Rocky Mountain Section - 64th Annual Meeting (9–11 May 2012)

Paper No. 30
Presentation Time: 8:00 AM-5:30 PM


RODRIGUEZ, Aaron P., Geology Department, Southern Utah University, 351 West University Blvd, Cedar City, UT 84720,

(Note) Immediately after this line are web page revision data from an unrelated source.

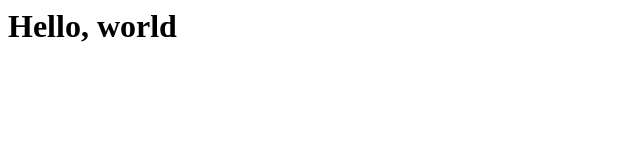
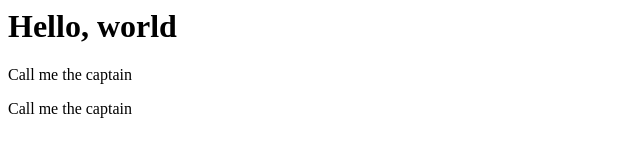
Before and after one commit to meowingpurr/website, a plain HTML site: page index.html in a window 1280 px wide. Shown: the whole page, without its empty margins (0-640 px from the left). Drawn offline with Linux system fonts and the light colour scheme.

Commit message:
add a paragraph

```diff
--- a/index.html
+++ b/index.html
@@ -1 +1,3 @@
 <h1>Hello, world</h1>
+<p>Call me the captain</p>
+<p>Call me the captain</p>
```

This project addresses provenance of Miocene river gravels in northern Arizona. One published model proposes a major Miocene River system, predating the Colorado River system, that flowed southwest from the Rocky Mountains through northern Arizona, turned north through eastern Nevada, Idaho, and Montana, entered Canada’s eastward flowing drainage system, and flowed into the Labrador Sea’s Saglek Basin. The Saglek Basin is a massively bedded deltaic system that experienced millions of years of significant sedimentation until approximately 5 Ma, concurrent with the opening of the Gulf of California. The convergence of the Miocene and Saglek River Systems would have created a drainage basin for nearly half the North American continent. The first step in my analysis was a literature review of the history of the patterns of uplift and erosion in eastern Nevada, southern Utah, northern Arizona, and the four corners region to gain an understanding of Miocene paleogeography. I then completed a provenance analysis of Miocene gravel samples using vein quartz as the principle source indicator. The provenance analysis involved the identification, collection, counting, sorting, percentage breakdown, and source identification of samples from northern Arizona and eastern Nevada. I created ternary diagrams to analyze the maturity of the sediment. My results support the proposed Miocene River path through northern Arizona. A better understanding of the drainage pattern during the Miocene will help scientists better understand the evolution of the Colorado River system and the Colorado Plateau paleoenvironment.